Prof. Ryszard Kierzek graduated with a degree in chemistry at Adam Mickiewicz University in Poznan. He obtained his Ph.D. in 1978 at the Polish Academy of Sciences Institute of Bioorganic Chemistry. He worked as a postdoctoral fellow at City of Hope National Medical Center and research fellow at the University of Colorado at Boulder, as well as acting as a visiting professor at the University of Rochester. Presently, he is the head of RNA Chemistry and Biology Laboratory at the Institute of Bioorganic Chemistry Polish Academy of Sciences in Poznan. In his research he uses the chemistry, biology, thermodynamics, bioinformatics and structure of RNA to modulate biological activity of RNA correlated with human diseases. He has published 150 scientific articles, which have been cited more than 6,000 times. He is a laureate of the Foundation for Polish Science MISTRZ award.

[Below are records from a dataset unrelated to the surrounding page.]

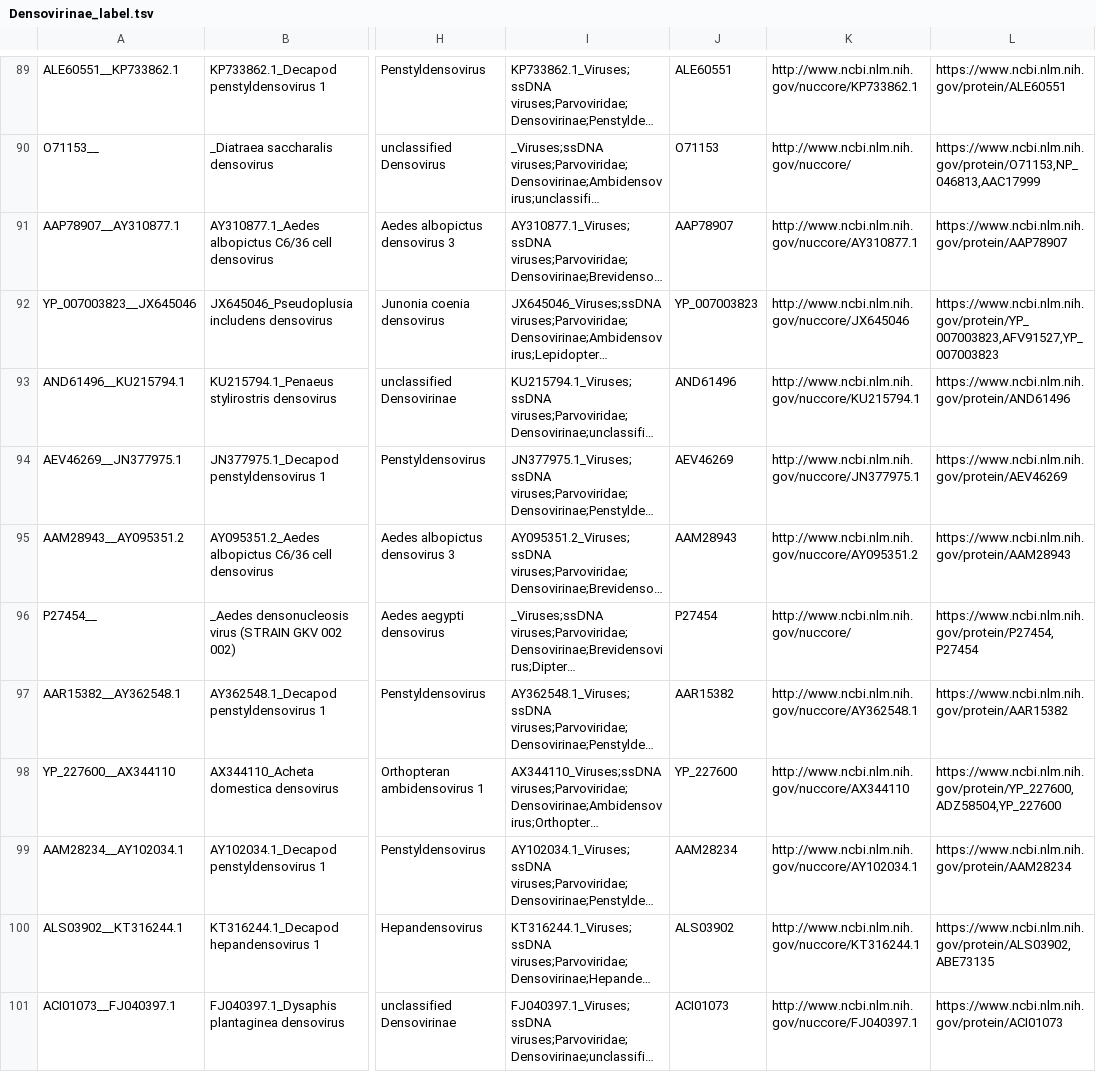
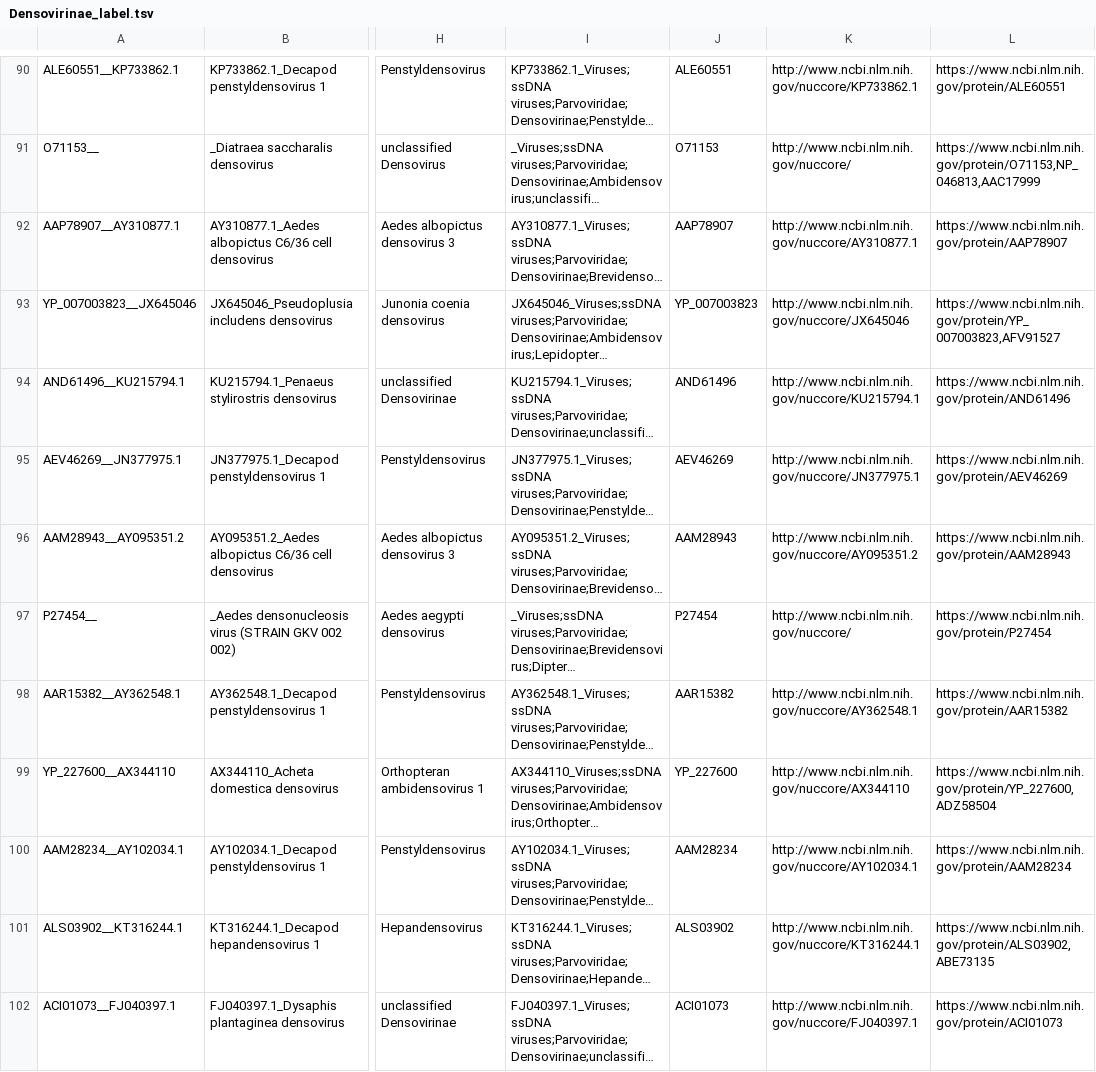
Before and after one commit to anilthanki/ViCTreeView, a TSV file: data/Densovirinae_label.tsv, drawn as a sheet; only a part is shown, gaps mark what is left out; long unchanged cells end in …; addresses are those after the commit; the diff covers the shown part only; the diff names each change by its address in the sheet, - before the commit and + after, or states it on an @@ line.

```diff
--- a/data/Densovirinae_label.tsv
+++ b/data/Densovirinae_label.tsv
-L93: https://www.ncbi.nlm.nih.gov/protein/YP_007003823,AFV91527,YP_007003823
+L93: https://www.ncbi.nlm.nih.gov/protein/YP_007003823,AFV91527
-L97: https://www.ncbi.nlm.nih.gov/protein/P27454,P27454
+L97: https://www.ncbi.nlm.nih.gov/protein/P27454
-L99: https://www.ncbi.nlm.nih.gov/protein/YP_227600,ADZ58504,YP_227600
+L99: https://www.ncbi.nlm.nih.gov/protein/YP_227600,ADZ58504
```
Also changed, not shown: 4 added rows, 3 removed rows and 23 edited cells elsewhere in this file.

Prof. Douglas H. Turner studied chemistry at Harvard University. He obtained his Ph.D. in physical chemistry at Columbia University. After his postdoctoral fellowship at the University of California at Berkeley, he became a professor of chemistry at the University of Rochester, and works there to this day. Prof. Turner is an internationally acclaimed expert on biophysics of RNA, especially in RNA thermodynamics. The parameters he developed, known as "Turner Rules," allow for the prediction of RNA folding. He has published more than 230 scientific articles, cited more than 15,000 times.
The Poland - U.S. Science Award was established in 2013. It is granted once every two years in a competition based on nominations. A Jury of eminent scientists from Poland and the United States chooses the awardees using the opinions of external experts. Prof. Mariusz Jaskólski of Adam Mickiewicz University in Poznan, Poland, and Dr. Alexander Wlodawer of the National Cancer Institute, USA, were the first winners of the Poland - U. S. Science Award. The Jaskólski - Wlodawer team received the award for studies in structural biology. This second competition saw 29 nominations.
The awards ceremony will be held in Warsaw on November 15, 2016. Each of the winners will receive the equivalent of five thousand U.S. dollars.
The American Association for the Advancement of Science (AAAS) is the world's largest general scientific society and publisher of the journal Science as well as Science Translational Medicine, Science Signaling, a digital, open-access journal, Science Advances, Science Immunology, and Science Robotics. AAAS was founded in 1848 and includes nearly 250 affiliated societies and academies of science, serving 10 million individuals. Science has the largest paid circulation of any peer-reviewed general science journal in the world. The non-profit AAAS is open to all and fulfills its mission to "advance science and serve society" through initiatives in science policy, international programs, science education, public engagement, and more. For the latest research news, log onto EurekAlert!, the premier science-news Web site, a service of AAAS. See http://www.
The Foundation for Polish Science was established in 1991. It is a non-governmental, non-political, non-profit institution based in Warsaw, Poland, with the mission of supporting science. It is the largest source of science funding in Poland outside of the state budget. The Foundation awards prizes, stipends, subsidies and grants to leading scientists and research teams, encourages the transfer of scientific achievements to business practice and supports all kinds of initiatives that serve science in Poland. The funding is awarded by way of a competition, where the most important criterion in granting support is scientific excellence. The achievements and output of FNP competition entrants is evaluated by scientists respected in their fields - both Polish and international. The Foundation offers over a dozen diverse programmes for scientists at different stages of their research careers. The motto of FNP is: "Supporting the best, so that they can become even better". http://www.